PROBLEM STATEMENT: Find the word "Accuracy" in the data. Return every line where it appears.

SUPPLIED RECORDS:
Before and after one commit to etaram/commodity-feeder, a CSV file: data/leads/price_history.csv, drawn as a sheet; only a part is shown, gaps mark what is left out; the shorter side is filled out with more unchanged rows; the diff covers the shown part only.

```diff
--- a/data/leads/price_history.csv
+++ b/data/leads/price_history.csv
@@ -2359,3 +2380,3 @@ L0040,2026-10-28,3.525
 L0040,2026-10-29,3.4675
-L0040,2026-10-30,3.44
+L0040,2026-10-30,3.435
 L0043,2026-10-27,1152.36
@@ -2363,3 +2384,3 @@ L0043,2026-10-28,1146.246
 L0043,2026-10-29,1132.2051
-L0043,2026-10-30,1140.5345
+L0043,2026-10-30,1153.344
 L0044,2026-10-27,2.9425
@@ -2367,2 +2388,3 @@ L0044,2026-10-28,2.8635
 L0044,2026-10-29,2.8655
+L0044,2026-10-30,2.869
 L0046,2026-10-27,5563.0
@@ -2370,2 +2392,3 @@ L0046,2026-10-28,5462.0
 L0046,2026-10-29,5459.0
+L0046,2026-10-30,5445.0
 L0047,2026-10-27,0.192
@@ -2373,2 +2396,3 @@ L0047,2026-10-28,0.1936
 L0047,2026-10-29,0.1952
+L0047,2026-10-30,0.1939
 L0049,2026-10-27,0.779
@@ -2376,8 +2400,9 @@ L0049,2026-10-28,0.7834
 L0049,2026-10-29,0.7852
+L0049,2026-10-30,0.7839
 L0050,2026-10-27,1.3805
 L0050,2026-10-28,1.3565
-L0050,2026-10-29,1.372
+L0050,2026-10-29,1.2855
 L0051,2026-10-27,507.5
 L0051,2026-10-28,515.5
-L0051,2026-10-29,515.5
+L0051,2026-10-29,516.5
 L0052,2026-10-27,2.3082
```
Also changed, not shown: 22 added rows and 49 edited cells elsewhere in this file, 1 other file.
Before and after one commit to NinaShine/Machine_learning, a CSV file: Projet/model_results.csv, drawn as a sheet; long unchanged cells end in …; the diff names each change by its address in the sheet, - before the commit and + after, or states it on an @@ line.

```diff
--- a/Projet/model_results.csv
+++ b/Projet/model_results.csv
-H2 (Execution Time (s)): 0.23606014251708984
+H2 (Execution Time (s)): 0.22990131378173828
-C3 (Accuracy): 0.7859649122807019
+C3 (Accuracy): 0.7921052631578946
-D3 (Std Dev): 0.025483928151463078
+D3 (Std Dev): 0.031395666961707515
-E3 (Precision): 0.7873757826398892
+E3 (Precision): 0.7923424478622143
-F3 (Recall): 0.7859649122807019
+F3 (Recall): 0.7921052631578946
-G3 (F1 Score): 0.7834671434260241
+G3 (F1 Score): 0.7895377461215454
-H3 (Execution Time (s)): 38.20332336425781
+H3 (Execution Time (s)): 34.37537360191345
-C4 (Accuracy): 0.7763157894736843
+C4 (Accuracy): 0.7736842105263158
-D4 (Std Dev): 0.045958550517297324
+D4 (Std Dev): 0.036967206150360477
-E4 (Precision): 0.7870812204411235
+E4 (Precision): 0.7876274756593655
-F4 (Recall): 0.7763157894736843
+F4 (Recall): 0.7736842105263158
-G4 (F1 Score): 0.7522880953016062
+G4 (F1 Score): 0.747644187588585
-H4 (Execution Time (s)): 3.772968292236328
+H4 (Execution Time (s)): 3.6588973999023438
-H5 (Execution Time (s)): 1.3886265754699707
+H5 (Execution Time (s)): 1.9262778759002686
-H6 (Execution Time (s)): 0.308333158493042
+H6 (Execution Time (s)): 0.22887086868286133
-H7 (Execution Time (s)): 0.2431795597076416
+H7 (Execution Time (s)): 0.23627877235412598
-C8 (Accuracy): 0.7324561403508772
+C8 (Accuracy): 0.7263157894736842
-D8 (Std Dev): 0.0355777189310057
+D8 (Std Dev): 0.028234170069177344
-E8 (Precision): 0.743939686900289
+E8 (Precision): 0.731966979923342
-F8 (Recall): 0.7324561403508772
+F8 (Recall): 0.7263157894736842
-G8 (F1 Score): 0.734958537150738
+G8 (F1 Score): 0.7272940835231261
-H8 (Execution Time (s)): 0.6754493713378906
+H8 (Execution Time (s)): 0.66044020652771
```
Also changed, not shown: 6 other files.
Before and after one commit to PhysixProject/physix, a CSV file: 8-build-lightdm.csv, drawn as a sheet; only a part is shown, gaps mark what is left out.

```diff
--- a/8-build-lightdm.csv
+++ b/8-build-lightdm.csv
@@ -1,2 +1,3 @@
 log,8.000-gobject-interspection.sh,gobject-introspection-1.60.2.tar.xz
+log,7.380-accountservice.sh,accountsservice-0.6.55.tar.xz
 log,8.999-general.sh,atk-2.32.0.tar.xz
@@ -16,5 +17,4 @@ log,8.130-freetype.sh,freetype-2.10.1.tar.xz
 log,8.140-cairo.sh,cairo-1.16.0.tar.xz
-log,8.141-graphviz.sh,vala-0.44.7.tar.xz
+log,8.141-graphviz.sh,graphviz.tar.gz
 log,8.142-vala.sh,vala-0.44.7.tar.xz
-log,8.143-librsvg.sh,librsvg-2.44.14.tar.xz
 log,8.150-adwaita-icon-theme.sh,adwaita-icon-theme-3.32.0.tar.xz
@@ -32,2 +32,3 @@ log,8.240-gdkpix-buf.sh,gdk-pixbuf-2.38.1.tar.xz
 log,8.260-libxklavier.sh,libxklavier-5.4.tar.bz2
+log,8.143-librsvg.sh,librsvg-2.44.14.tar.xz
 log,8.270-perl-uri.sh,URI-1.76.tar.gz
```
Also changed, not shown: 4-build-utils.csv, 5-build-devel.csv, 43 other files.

EXERCISE OUTPUT:
-C3 (Accuracy): 0.7859649122807019
+C3 (Accuracy): 0.7921052631578946
-C4 (Accuracy): 0.7763157894736843
+C4 (Accuracy): 0.7736842105263158
-C8 (Accuracy): 0.7324561403508772
+C8 (Accuracy): 0.7263157894736842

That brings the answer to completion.